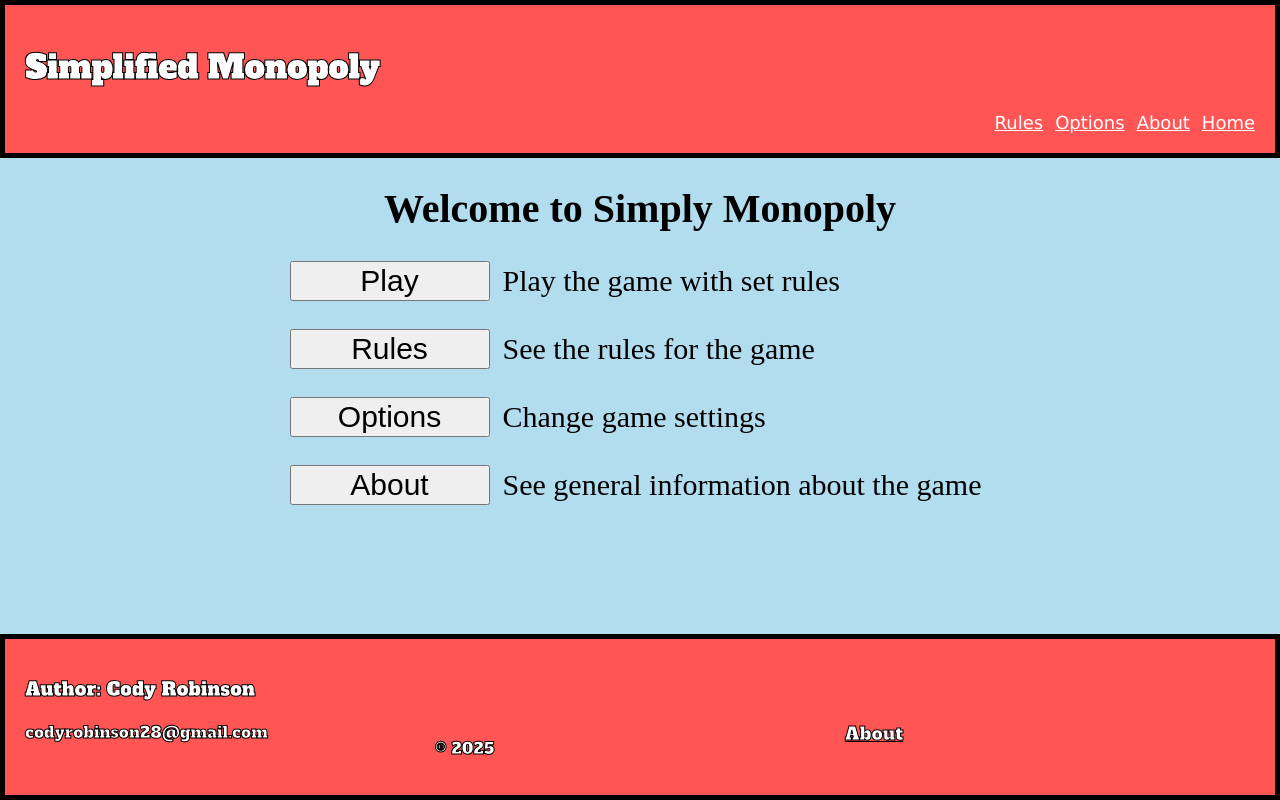
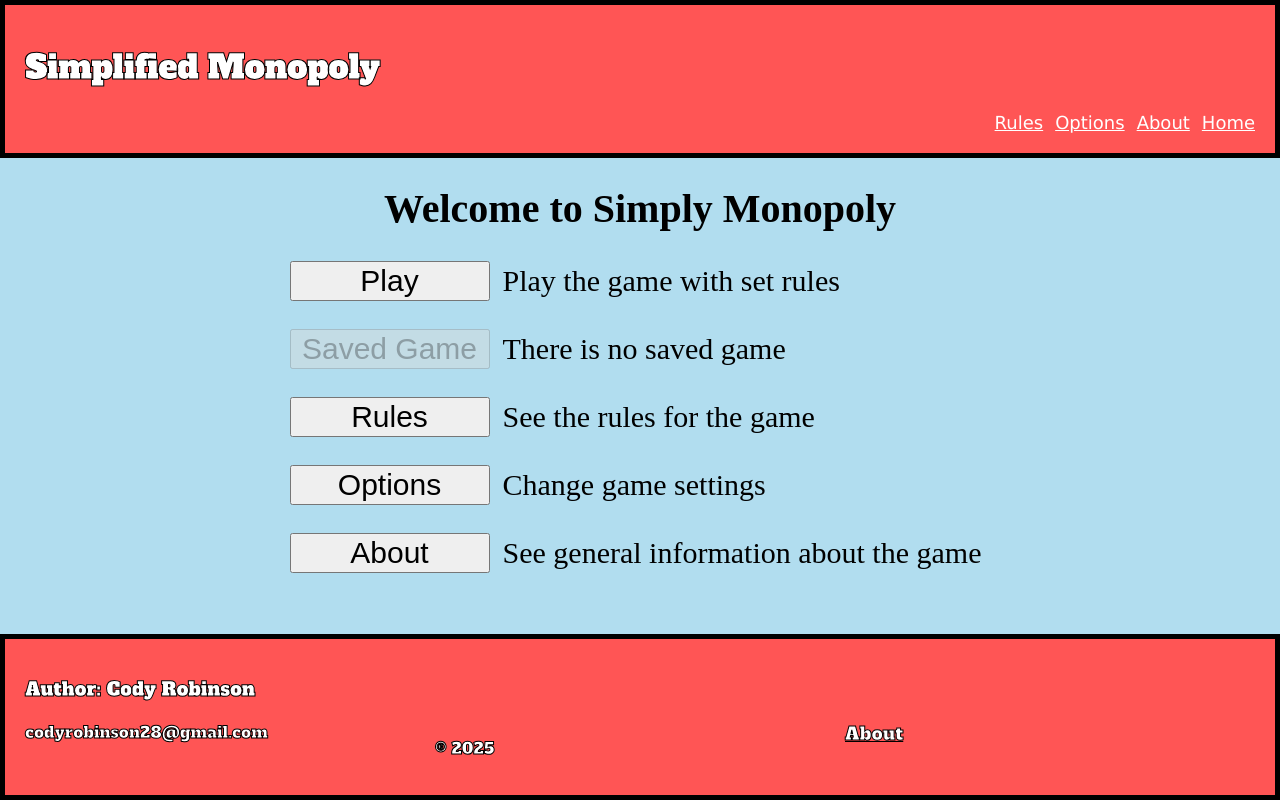
Before and after one commit to CodyRR/Unit-2-Simply-Monopoly, a React (Vite) app in the folder simplified-monopoly-frontend/: page /results in a window 1280 px wide. Built offline with nearby package versions, Linux system fonts and the light colour scheme; no server answers.

Commit message:
Add test to see if there is a current save game.  New button on home page that will enable if there is a saved game.

```diff
--- a/simplified-monopoly-frontend/src/App.jsx
+++ b/simplified-monopoly-frontend/src/App.jsx
@@ -1,4 +1,4 @@
-import { useState } from 'react'
+import { use, useState } from 'react'
 import HomePage from './pages/HomePage'
 import RulesPage from './pages/RulesPage'
 import OptionsPage from './pages/OptionPage'
@@ -11,7 +11,7 @@
 import ResultsPage from './pages/ResultsPage'
 import { defaultPlayerData } from './data/defaultPlayerData'
 import Players from './classes/Player'
-import { DataProvider } from './context/DataContext'
+import { DataContext, DataProvider } from './context/DataContext'
 
 
 function App() {
@@ -21,13 +21,17 @@
   const defaultGameOption = {
     turnNumber: 10,
     diceStyle: 1,
-    passGoAmount: 200
+    passGoAmount: 200,
+    turnNumber: 1,
+    currentPlayerTurn: 1
   }
 
   let gameOptions = {
-    turnNumber: 10,
+    turnLimit: 10,
     diceStyle: 1,
-    passGoAmount: 200
+    passGoAmount: 200,
+    turnNumber: 1,
+    currentPlayerTurn: 1
   }
 
   defaultPlayerData.forEach(function(playerData) {
@@ -49,7 +53,7 @@
         <Route path='/' element={<HomePage />} />
         <Route path='/rules' element={<RulesPage />} />
         <Route path='/options' element={<OptionsPage thePlayers={thePlayers} setThePlayers={setThePlayers} defaultPlayers={defaultPlayers} generalOptions={generalOptions} setGeneralOptions={setGeneralOptions} defaultOption={defaultOption} />} />
-        <Route path='/game' element={<GamePage thePlayers={thePlayers} setThePlayers={setThePlayers} generalOptions={generalOptions}/>} />
+        <Route path='/game' element={<GamePage thePlayers={thePlayers} setThePlayers={setThePlayers} generalOptions={generalOptions} setGeneralOptions={setGeneralOptions}/>} />
         <Route path='/about' element={<AboutPage />} />
         <Route path='/results' element={<ResultsPage thePlayers={thePlayers} setThePlayers={setThePlayers} defaultPlayers={defaultPlayers} setGeneralOptions={setGeneralOptions} defaultOption={defaultOption}/>} />
         <Route path='*' element={<Navigate to='/' />} />'
--- a/simplified-monopoly-frontend/src/context/DataContext.jsx
+++ b/simplified-monopoly-frontend/src/context/DataContext.jsx
@@ -7,6 +7,7 @@
 export const DataProvider = ({ children }) => {
 
     const [isLoading, setIsLoading] = useState(true);
+    const [ isSaveData, setIsSaveData] = useState(false);
 
     const [ allGameBoard, setAllGameBoard]  = useState(null);
     const [ saveSpaceData, setSaveSpaceData] = useState(null);
@@ -15,7 +16,7 @@
 
     const fetchSaveGeneralData = async () => {
 
-        const saveGeneral = [];
+        const saveGeneral = {};
 
         try{
             const response = await fetch("http://localhost:8080/api/save-data-general");
@@ -53,7 +54,7 @@
                         currentPlayerTurn: general.currentPlayerTurn
                     }
 
-                    saveGeneral.push(newGeneral);
+                    Object.assign(saveGeneral,newGeneral);
                 })
             }
         } catch (error) {
@@ -179,16 +180,20 @@
     useEffect(() => {
         if(allGameBoard !== null && saveSpaceData !== null && savePlayerData !== null && saveGeneralData !== null){
             setIsLoading(false);
-            console.log(allGameBoard);
-            console.log(saveSpaceData);
-            console.log(saveGeneralData);
+            // console.log(allGameBoard);
+            // console.log(saveSpaceData);
+            // console.log(saveGeneralData);
+            if(saveSpaceData.length !== 0 && savePlayerData.length !== 0 && saveGeneralData.length !== 0){
+                setIsSaveData(true);
+                console.log("There is save data");
+            }
         }
     }, [allGameBoard, saveSpaceData, savePlayerData, saveGeneralData]);
 
     return(
         <DataContext.Provider
             value={{
-                isLoading,
+                isLoading, isSaveData,
                 allGameBoard,
                 fetchGameBoard,
                 saveSpaceData,
--- a/simplified-monopoly-frontend/src/pages/GamePage.jsx
+++ b/simplified-monopoly-frontend/src/pages/GamePage.jsx
@@ -7,11 +7,11 @@
 import Space from "../classes/BoardSpace"
 import { DataContext } from "../context/DataContext";
 
-const GamePage = ({thePlayers, setThePlayers, generalOptions}) => {
+const GamePage = ({thePlayers, setThePlayers, generalOptions, setGeneralOptions}) => {
 
     const navigate = useNavigate();
-    const {allGameBoard, saveSpaceData, savePlayerData} = use(DataContext)
-    console.log(allGameBoard);
+    const {allGameBoard, saveSpaceData, savePlayerData, saveGeneralData} = use(DataContext)
+    console.log(generalOptions);
     const spaceArrayData = [];
     // spaceData.forEach(function(space) {
     //     spaceArrayData.push( new Space(space[0], space[1], space[2], space[3], space[4]));
@@ -25,17 +25,25 @@
         spaceArrayData.push(space);
     })
 
-    setThePlayers(savePlayerData);
+    useEffect(() =>{
+        setThePlayers(savePlayerData);
+        setGeneralOptions(saveGeneralData);
+    }, [])
 
     const [theSpaces, setTheSpaces] = useState(spaceArrayData);
     const [widthSize, setWidthSize] = useState(null);
-    const [turnNumber, setTurnNumber] = useState(1);
-    const [currentPlayerTurn, setCurrentPlayerTurn] = useState(1);
+    // const [turnNumber, setTurnNumber] = useState(generalOptions.turnNumber);
+    // const [currentPlayerTurn, setCurrentPlayerTurn] = useState(generalOptions.currentPlayerTurn);
+    const [turnNumber, setTurnNumber] = useState(saveGeneralData.turnNumber);
+    const [currentPlayerTurn, setCurrentPlayerTurn] = useState(saveGeneralData.currentPlayerTurn);
+
+
     const [gameState, setGameState] = useState("Start");
     const [dieRoll, setDieRoll] = useState(0);
     const [dieRoll2, setDieRoll2] = useState(0);
 
-
+    // setTurnNumber(generalOptions.turnNumber);
+    // setCurrentPlayerTurn(generalOptions.currentPlayerTurn);
 
     useEffect(() => {  // This checks screen changes for the board. Use 5 spaces on large, 4 on medium, 3 on small
 
@@ -112,7 +120,7 @@
         } else if(gameState === "AfterRoll") {
 
             if(currentPlayerTurn === thePlayers.length) {
-                if(turnNumber >= generalOptions.turnNumber){
+                if(turnNumber >= generalOptions.turnLimit){
 
                     while(spaceArrayData >0){
                         spaceArrayData.pop;
--- a/simplified-monopoly-frontend/src/pages/HomePage.jsx
+++ b/simplified-monopoly-frontend/src/pages/HomePage.jsx
@@ -1,7 +1,11 @@
 import { Link } from "react-router"
 import Button from "../common/Button"
+import { use } from "react"
+import { DataContext } from "../context/DataContext"
 
 const HomePage = () => {
+
+    const {isSaveData} = use(DataContext)
 
     return (
         <main id="home-container">
@@ -16,6 +20,22 @@
                         </td>
                         <td>
                             <label>Play the game with set rules</label>
+                        </td>
+                    </tr>
+                </tbody>
+                <tbody>
+                    <tr>
+                        <td>
+                            <Link className='link' to="/game">
+                                <Button id="saved-button" display="Saved Game" classes="home-button" validator={isSaveData}/>
+                            </Link>
+                        </td>
+                        <td>
+                            {isSaveData ? (
+                                <label>Play from a save game</label>
+                            ) : (
+                                <label>There is no saved game</label>
+                            )}
                         </td>
                     </tr>
                 </tbody>
```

====

#### ACTION ITEM
Print the full listing again exactly, and drop every image from it.

#### REPLY
Before and after one commit to CodyRR/Unit-2-Simply-Monopoly, a React (Vite) app in the folder simplified-monopoly-frontend/: page /results in a window 1280 px wide. Built offline with nearby package versions, Linux system fonts and the light colour scheme; no server answers.

Commit message:
Add test to see if there is a current save game.  New button on home page that will enable if there is a saved game.

```diff
--- a/simplified-monopoly-frontend/src/App.jsx
+++ b/simplified-monopoly-frontend/src/App.jsx
@@ -1,4 +1,4 @@
-import { useState } from 'react'
+import { use, useState } from 'react'
 import HomePage from './pages/HomePage'
 import RulesPage from './pages/RulesPage'
 import OptionsPage from './pages/OptionPage'
@@ -11,7 +11,7 @@
 import ResultsPage from './pages/ResultsPage'
 import { defaultPlayerData } from './data/defaultPlayerData'
 import Players from './classes/Player'
-import { DataProvider } from './context/DataContext'
+import { DataContext, DataProvider } from './context/DataContext'
 
 
 function App() {
@@ -21,13 +21,17 @@
   const defaultGameOption = {
     turnNumber: 10,
     diceStyle: 1,
-    passGoAmount: 200
+    passGoAmount: 200,
+    turnNumber: 1,
+    currentPlayerTurn: 1
   }
 
   let gameOptions = {
-    turnNumber: 10,
+    turnLimit: 10,
     diceStyle: 1,
-    passGoAmount: 200
+    passGoAmount: 200,
+    turnNumber: 1,
+    currentPlayerTurn: 1
   }
 
   defaultPlayerData.forEach(function(playerData) {
@@ -49,7 +53,7 @@
         <Route path='/' element={<HomePage />} />
         <Route path='/rules' element={<RulesPage />} />
         <Route path='/options' element={<OptionsPage thePlayers={thePlayers} setThePlayers={setThePlayers} defaultPlayers={defaultPlayers} generalOptions={generalOptions} setGeneralOptions={setGeneralOptions} defaultOption={defaultOption} />} />
-        <Route path='/game' element={<GamePage thePlayers={thePlayers} setThePlayers={setThePlayers} generalOptions={generalOptions}/>} />
+        <Route path='/game' element={<GamePage thePlayers={thePlayers} setThePlayers={setThePlayers} generalOptions={generalOptions} setGeneralOptions={setGeneralOptions}/>} />
         <Route path='/about' element={<AboutPage />} />
         <Route path='/results' element={<ResultsPage thePlayers={thePlayers} setThePlayers={setThePlayers} defaultPlayers={defaultPlayers} setGeneralOptions={setGeneralOptions} defaultOption={defaultOption}/>} />
         <Route path='*' element={<Navigate to='/' />} />'
--- a/simplified-monopoly-frontend/src/context/DataContext.jsx
+++ b/simplified-monopoly-frontend/src/context/DataContext.jsx
@@ -7,6 +7,7 @@
 export const DataProvider = ({ children }) => {
 
     const [isLoading, setIsLoading] = useState(true);
+    const [ isSaveData, setIsSaveData] = useState(false);
 
     const [ allGameBoard, setAllGameBoard]  = useState(null);
     const [ saveSpaceData, setSaveSpaceData] = useState(null);
@@ -15,7 +16,7 @@
 
     const fetchSaveGeneralData = async () => {
 
-        const saveGeneral = [];
+        const saveGeneral = {};
 
         try{
             const response = await fetch("http://localhost:8080/api/save-data-general");
@@ -53,7 +54,7 @@
                         currentPlayerTurn: general.currentPlayerTurn
                     }
 
-                    saveGeneral.push(newGeneral);
+                    Object.assign(saveGeneral,newGeneral);
                 })
             }
         } catch (error) {
@@ -179,16 +180,20 @@
     useEffect(() => {
         if(allGameBoard !== null && saveSpaceData !== null && savePlayerData !== null && saveGeneralData !== null){
             setIsLoading(false);
-            console.log(allGameBoard);
-            console.log(saveSpaceData);
-            console.log(saveGeneralData);
+            // console.log(allGameBoard);
+            // console.log(saveSpaceData);
+            // console.log(saveGeneralData);
+            if(saveSpaceData.length !== 0 && savePlayerData.length !== 0 && saveGeneralData.length !== 0){
+                setIsSaveData(true);
+                console.log("There is save data");
+            }
         }
     }, [allGameBoard, saveSpaceData, savePlayerData, saveGeneralData]);
 
     return(
         <DataContext.Provider
             value={{
-                isLoading,
+                isLoading, isSaveData,
                 allGameBoard,
                 fetchGameBoard,
                 saveSpaceData,
--- a/simplified-monopoly-frontend/src/pages/GamePage.jsx
+++ b/simplified-monopoly-frontend/src/pages/GamePage.jsx
@@ -7,11 +7,11 @@
 import Space from "../classes/BoardSpace"
 import { DataContext } from "../context/DataContext";
 
-const GamePage = ({thePlayers, setThePlayers, generalOptions}) => {
+const GamePage = ({thePlayers, setThePlayers, generalOptions, setGeneralOptions}) => {
 
     const navigate = useNavigate();
-    const {allGameBoard, saveSpaceData, savePlayerData} = use(DataContext)
-    console.log(allGameBoard);
+    const {allGameBoard, saveSpaceData, savePlayerData, saveGeneralData} = use(DataContext)
+    console.log(generalOptions);
     const spaceArrayData = [];
     // spaceData.forEach(function(space) {
     //     spaceArrayData.push( new Space(space[0], space[1], space[2], space[3], space[4]));
@@ -25,17 +25,25 @@
         spaceArrayData.push(space);
     })
 
-    setThePlayers(savePlayerData);
+    useEffect(() =>{
+        setThePlayers(savePlayerData);
+        setGeneralOptions(saveGeneralData);
+    }, [])
 
     const [theSpaces, setTheSpaces] = useState(spaceArrayData);
     const [widthSize, setWidthSize] = useState(null);
-    const [turnNumber, setTurnNumber] = useState(1);
-    const [currentPlayerTurn, setCurrentPlayerTurn] = useState(1);
+    // const [turnNumber, setTurnNumber] = useState(generalOptions.turnNumber);
+    // const [currentPlayerTurn, setCurrentPlayerTurn] = useState(generalOptions.currentPlayerTurn);
+    const [turnNumber, setTurnNumber] = useState(saveGeneralData.turnNumber);
+    const [currentPlayerTurn, setCurrentPlayerTurn] = useState(saveGeneralData.currentPlayerTurn);
+
+
     const [gameState, setGameState] = useState("Start");
     const [dieRoll, setDieRoll] = useState(0);
     const [dieRoll2, setDieRoll2] = useState(0);
 
-
+    // setTurnNumber(generalOptions.turnNumber);
+    // setCurrentPlayerTurn(generalOptions.currentPlayerTurn);
 
     useEffect(() => {  // This checks screen changes for the board. Use 5 spaces on large, 4 on medium, 3 on small
 
@@ -112,7 +120,7 @@
         } else if(gameState === "AfterRoll") {
 
             if(currentPlayerTurn === thePlayers.length) {
-                if(turnNumber >= generalOptions.turnNumber){
+                if(turnNumber >= generalOptions.turnLimit){
 
                     while(spaceArrayData >0){
                         spaceArrayData.pop;
--- a/simplified-monopoly-frontend/src/pages/HomePage.jsx
+++ b/simplified-monopoly-frontend/src/pages/HomePage.jsx
@@ -1,7 +1,11 @@
 import { Link } from "react-router"
 import Button from "../common/Button"
+import { use } from "react"
+import { DataContext } from "../context/DataContext"
 
 const HomePage = () => {
+
+    const {isSaveData} = use(DataContext)
 
     return (
         <main id="home-container">
@@ -16,6 +20,22 @@
                         </td>
                         <td>
                             <label>Play the game with set rules</label>
+                        </td>
+                    </tr>
+                </tbody>
+                <tbody>
+                    <tr>
+                        <td>
+                            <Link className='link' to="/game">
+                                <Button id="saved-button" display="Saved Game" classes="home-button" validator={isSaveData}/>
+                            </Link>
+                        </td>
+                        <td>
+                            {isSaveData ? (
+                                <label>Play from a save game</label>
+                            ) : (
+                                <label>There is no saved game</label>
+                            )}
                         </td>
                     </tr>
                 </tbody>
```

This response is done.